Before you delve into this post, I’m going to let you in on a little secret that needs to be revealed before we go any further: I still watch pro wrestling.
In fact, I subscribe to World Wrestling Entertainment‘s WWE Network, a revolutionary subscription-based streaming service that gives die-hard fans access to more wrestling than they could ever dream of.
(Don’t @ me- it’s $10/month to watch all of the pay-per-views, including WrestleMania, as well as (nearly) everything the company has produced in the past 35 years. The adolescent in me wishes this was a thing 25 years ago.)
While I don’t watch Monday Night Raw and WWE Smackdown Live religiously, I still follow the storylines, because it’s the story that makes wrestling worth watching.
When the company tells a story the right way, it sucks you in.
And isn’t telling a story the right way, to the right audience, what good marketing is all about?
Granted, WWE has a rich history and thousands upon thousands of hours of content to pull from. They could easily rest on their laurels and sit back and watch the money roll in.
But the WWE marketing engine always operates at a high level.
Whether it’s the WWE’s Twitter handle, the WWE YouTube page, or email marketing that speaks to a certain persona, it’s all part of a cohesive storytelling effort that draws people in and makes them care about men and women engaging in a pre-determined (yet physically taxing) ballet in the squared circle.
I would love to see their content calendar. That monstrosity has to be a master class in how to create and share content that resonates.
When you engage in marketing, you want to give the audience what they want.
Even if I haven’t watched the product in a few months, I can go to their YouTube channel and watch highlights from past shows that bring me up to speed within minutes.
Now, I’m right back in the community.
When you do marketing properly, you give people a sense of inclusion; like they are a part of something special.
When it comes to WWE, everything they create is geared for the fan, both casual and hardcore.
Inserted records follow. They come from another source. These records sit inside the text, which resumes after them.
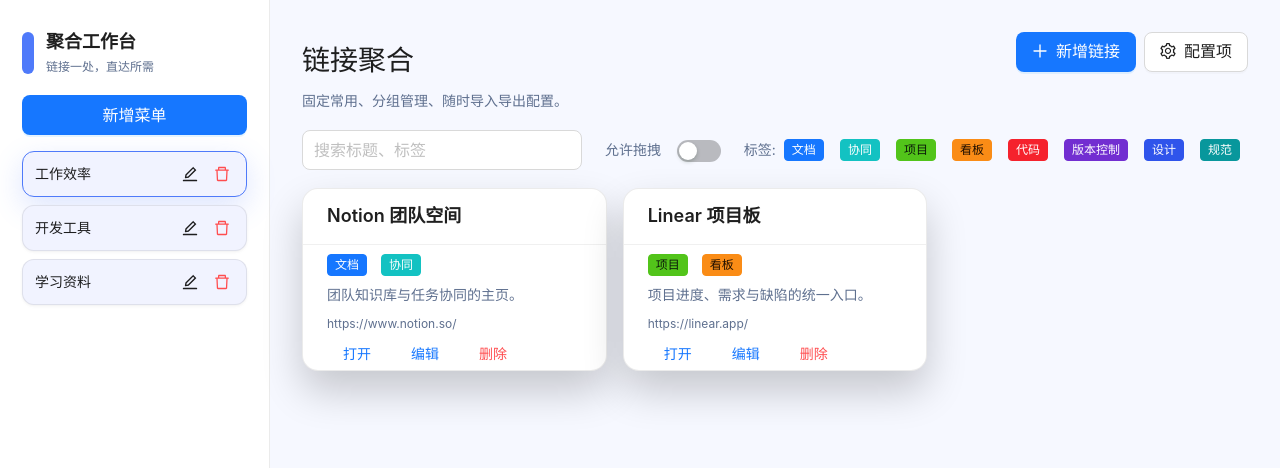
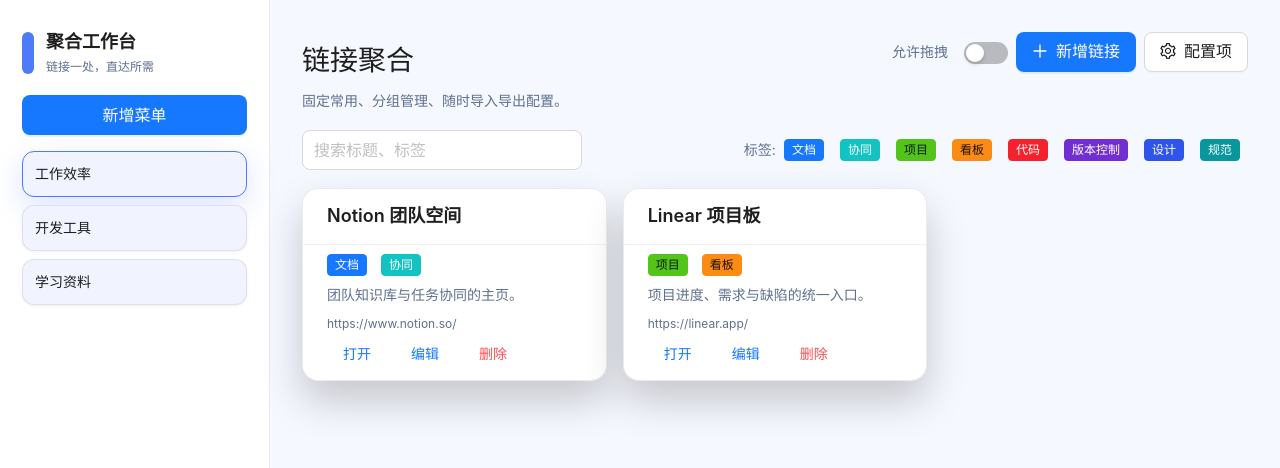
Before and after one commit to GYY-y/AggregationPlatform, a Vue app: page / in a window 1280 px wide. Shown: the top 468 px of the page. Built offline with nearby package versions, Linux system fonts and the light colour scheme.

Commit message:
样式优化

```diff
--- a/src/App.vue
+++ b/src/App.vue
@@ -587,6 +587,10 @@
             <p class="muted">固定常用、分组管理、随时导入导出配置。</p>
           </div>
       <Space class="header__actions" wrap>
+        <Space size="middle">
+          <span class="muted">允许拖拽</span>
+          <Switch v-model:checked="state.settings.enableDrag" />
+        </Space>
         <Button type="primary" size="large" @click="openNewLink" :icon="h(PlusOutlined)">新增链接</Button>
         <Button size="large" @click="settingDrawerOpen = true" :icon="h(SettingOutlined)">配置项</Button>
       </Space>
@@ -600,10 +604,6 @@
             style="width: 280px"
             placeholder="搜索标题、标签"
           />
-          <Space size="middle">
-            <span class="muted">允许拖拽</span>
-            <Switch v-model:checked="state.settings.enableDrag" />
-          </Space>
           <div class="tag-row">
             <span class="muted">标签:</span>
             <span v-if="!availableTags.length" class="muted">暂无</span>
--- a/src/components/LinkGrid.vue
+++ b/src/components/LinkGrid.vue
@@ -52,6 +52,6 @@
 
 <style scoped lang="scss">
 :deep(.ant-card-body){
-  padding: 0 24px;
+  padding: 0 24px 10px 24px;
 }
 </style>
--- a/src/components/MenuList.vue
+++ b/src/components/MenuList.vue
@@ -57,6 +57,10 @@
   align-items: center;
   gap: 8px;
   padding: 10px 12px;
+  &:hover .menu-actions {
+    opacity: 1;
+    visibility: visible;
+  }
 }
 
 .menu-text {
@@ -69,6 +73,11 @@
   margin-left: auto;
   display: flex;
   gap: 4px;
+  align-items: center;
+  justify-content: flex-end;
+  opacity: 0;
+  visibility: hidden;
+  transition: opacity 0.2s ease;
 }
 
 :deep(.ant-card-body){
```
They don’t discriminate.
What you get is a polished presentation of their overarching stories, complete with a wink and a nod that everyone is in on the same secret.
It’s how marketing should be, and the WWE marketing engine continues to hum along as their legions of fans follow close behind.